Your task is to write out exactly the lines from the line containing "cookie & redirect" through the end of the records, inclusive at both ends.

(Version comparison data)

+---+

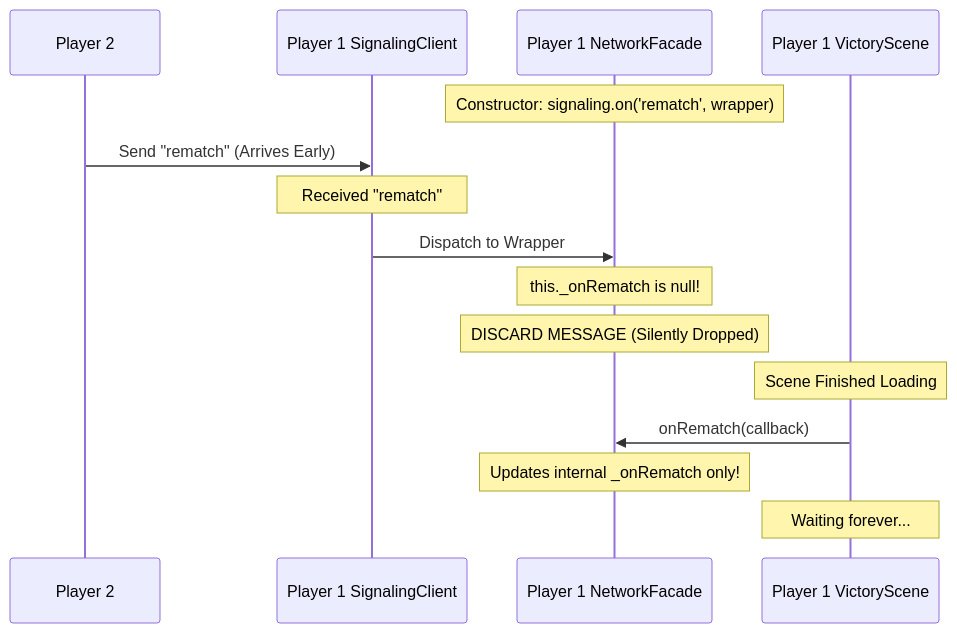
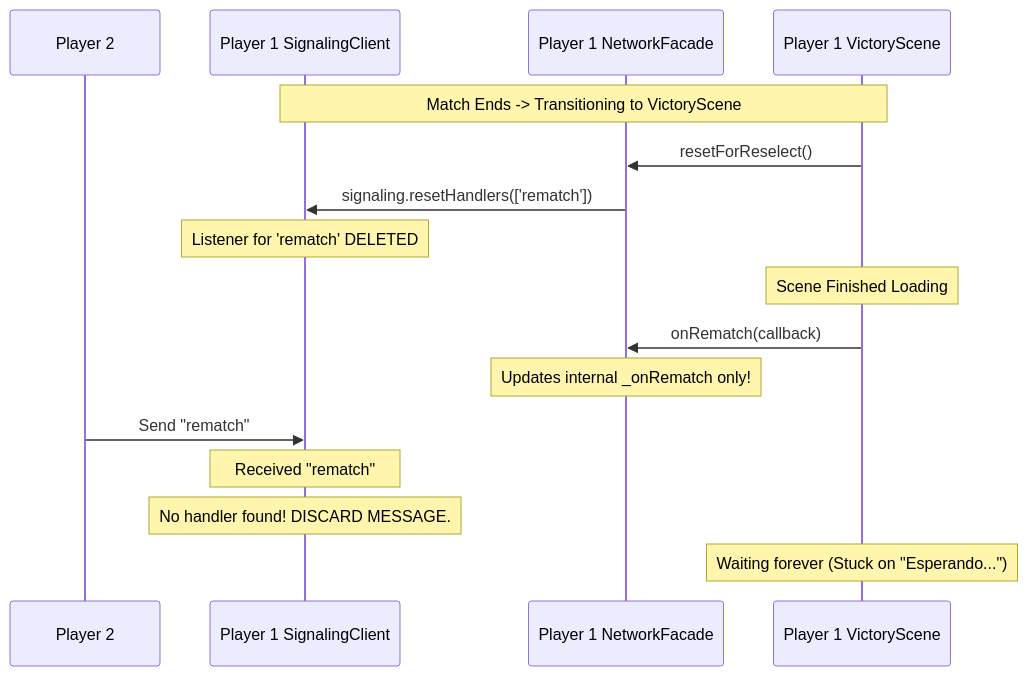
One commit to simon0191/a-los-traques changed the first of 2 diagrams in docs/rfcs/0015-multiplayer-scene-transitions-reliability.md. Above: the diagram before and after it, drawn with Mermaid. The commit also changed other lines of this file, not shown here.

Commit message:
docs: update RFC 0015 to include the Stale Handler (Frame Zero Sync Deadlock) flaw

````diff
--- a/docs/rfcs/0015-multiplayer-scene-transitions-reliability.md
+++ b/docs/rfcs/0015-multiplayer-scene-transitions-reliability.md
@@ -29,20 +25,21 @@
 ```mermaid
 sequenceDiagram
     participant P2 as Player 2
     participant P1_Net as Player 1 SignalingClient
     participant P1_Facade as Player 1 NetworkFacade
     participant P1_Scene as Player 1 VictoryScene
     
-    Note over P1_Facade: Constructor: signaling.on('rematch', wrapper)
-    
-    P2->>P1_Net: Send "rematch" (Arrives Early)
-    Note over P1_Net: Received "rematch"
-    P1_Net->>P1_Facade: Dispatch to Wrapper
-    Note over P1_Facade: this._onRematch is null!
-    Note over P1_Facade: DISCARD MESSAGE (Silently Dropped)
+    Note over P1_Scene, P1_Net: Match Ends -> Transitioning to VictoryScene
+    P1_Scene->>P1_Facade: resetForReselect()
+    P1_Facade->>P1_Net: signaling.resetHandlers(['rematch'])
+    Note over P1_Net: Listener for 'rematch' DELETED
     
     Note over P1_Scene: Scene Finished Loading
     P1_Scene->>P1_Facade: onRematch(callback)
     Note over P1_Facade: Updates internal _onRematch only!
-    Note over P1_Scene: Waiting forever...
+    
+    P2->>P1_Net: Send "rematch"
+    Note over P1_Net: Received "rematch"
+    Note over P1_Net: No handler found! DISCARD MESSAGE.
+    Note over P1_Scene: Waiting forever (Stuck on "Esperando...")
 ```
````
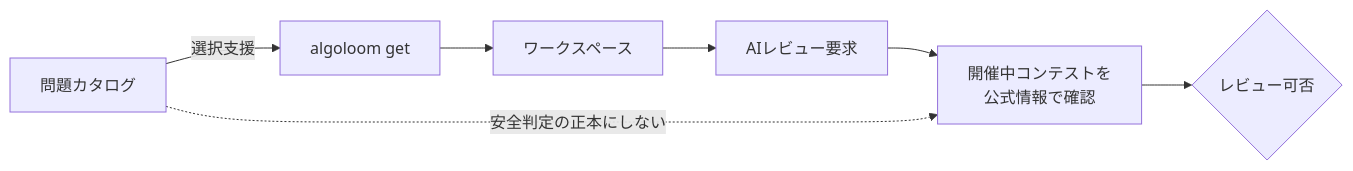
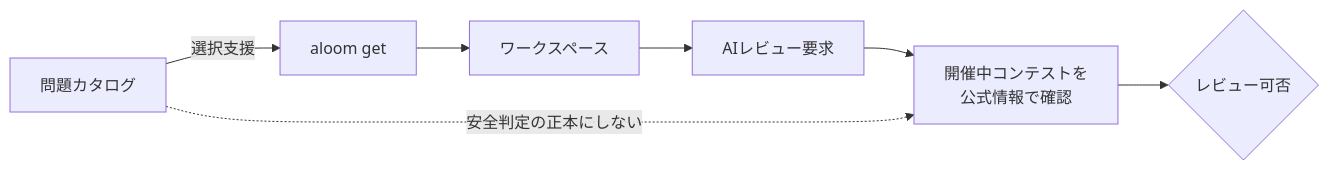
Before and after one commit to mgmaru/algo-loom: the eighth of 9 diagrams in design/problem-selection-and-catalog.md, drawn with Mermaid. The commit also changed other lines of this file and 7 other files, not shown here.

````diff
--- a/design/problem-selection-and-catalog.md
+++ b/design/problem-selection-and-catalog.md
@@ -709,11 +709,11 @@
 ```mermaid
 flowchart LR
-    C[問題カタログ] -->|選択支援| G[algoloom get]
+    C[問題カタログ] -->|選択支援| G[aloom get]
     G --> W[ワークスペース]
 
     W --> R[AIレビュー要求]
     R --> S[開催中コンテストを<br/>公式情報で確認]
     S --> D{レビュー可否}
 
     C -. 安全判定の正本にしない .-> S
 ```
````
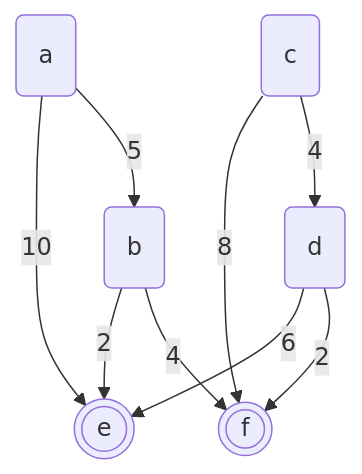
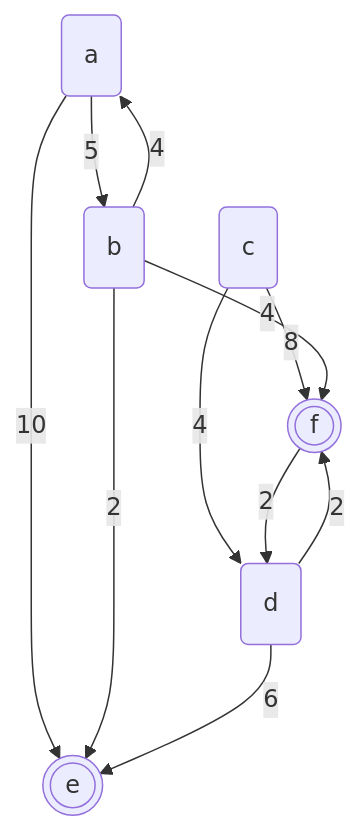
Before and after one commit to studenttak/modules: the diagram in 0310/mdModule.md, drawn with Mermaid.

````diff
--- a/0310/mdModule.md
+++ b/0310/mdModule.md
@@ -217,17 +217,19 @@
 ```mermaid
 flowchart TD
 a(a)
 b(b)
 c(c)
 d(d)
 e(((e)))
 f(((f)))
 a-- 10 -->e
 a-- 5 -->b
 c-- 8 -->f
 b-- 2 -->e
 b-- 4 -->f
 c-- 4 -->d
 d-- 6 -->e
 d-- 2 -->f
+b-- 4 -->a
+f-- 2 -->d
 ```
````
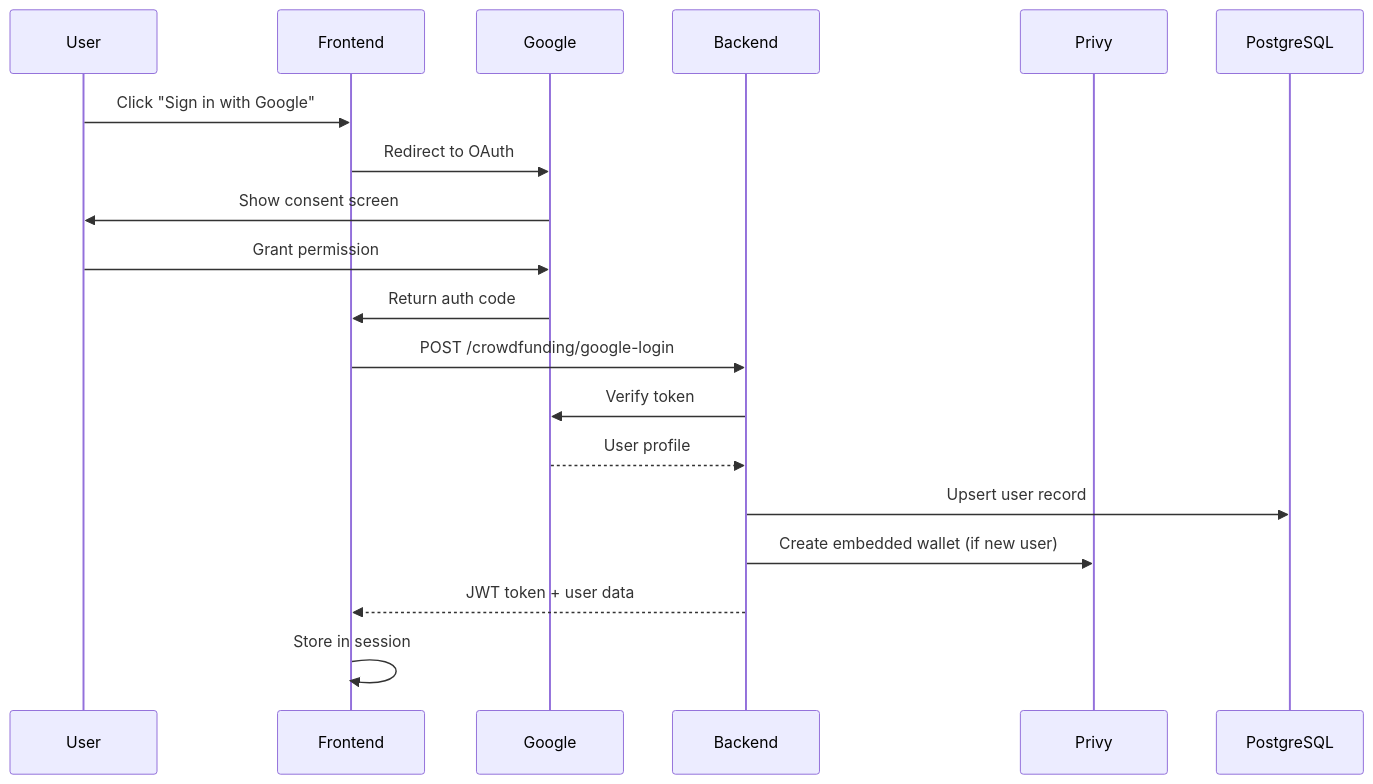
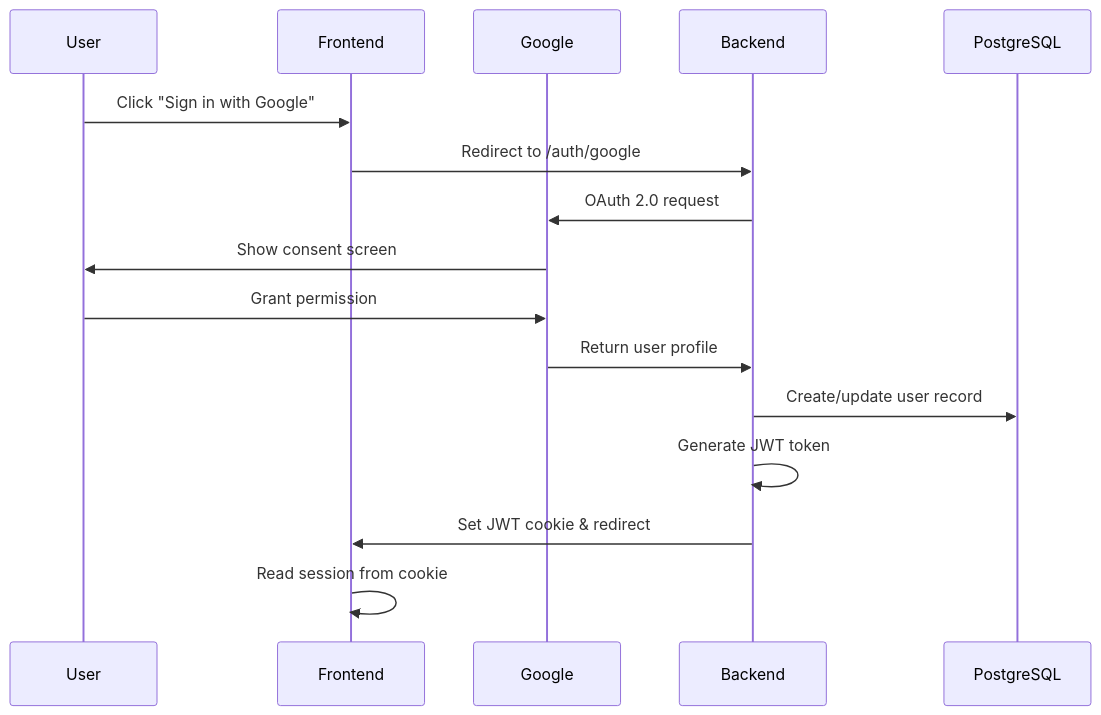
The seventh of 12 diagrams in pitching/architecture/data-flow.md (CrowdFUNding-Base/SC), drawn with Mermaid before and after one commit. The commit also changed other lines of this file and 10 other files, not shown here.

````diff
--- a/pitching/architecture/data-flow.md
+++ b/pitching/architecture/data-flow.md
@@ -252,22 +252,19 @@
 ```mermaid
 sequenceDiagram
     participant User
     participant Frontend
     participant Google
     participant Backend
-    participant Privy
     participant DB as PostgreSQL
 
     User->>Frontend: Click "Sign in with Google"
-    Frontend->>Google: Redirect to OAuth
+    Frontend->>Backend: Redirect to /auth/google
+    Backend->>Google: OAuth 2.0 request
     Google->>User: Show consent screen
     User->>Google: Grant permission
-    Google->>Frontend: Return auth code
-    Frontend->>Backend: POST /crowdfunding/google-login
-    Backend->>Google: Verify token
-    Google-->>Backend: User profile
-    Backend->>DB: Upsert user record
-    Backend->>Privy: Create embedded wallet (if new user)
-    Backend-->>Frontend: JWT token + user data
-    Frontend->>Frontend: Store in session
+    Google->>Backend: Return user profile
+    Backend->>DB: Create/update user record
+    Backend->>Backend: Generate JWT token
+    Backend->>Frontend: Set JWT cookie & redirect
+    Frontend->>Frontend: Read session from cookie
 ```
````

+---+

## ANSWER BOX
+    Backend->>Frontend: Set JWT cookie & redirect
+    Frontend->>Frontend: Read session from cookie
 ```
````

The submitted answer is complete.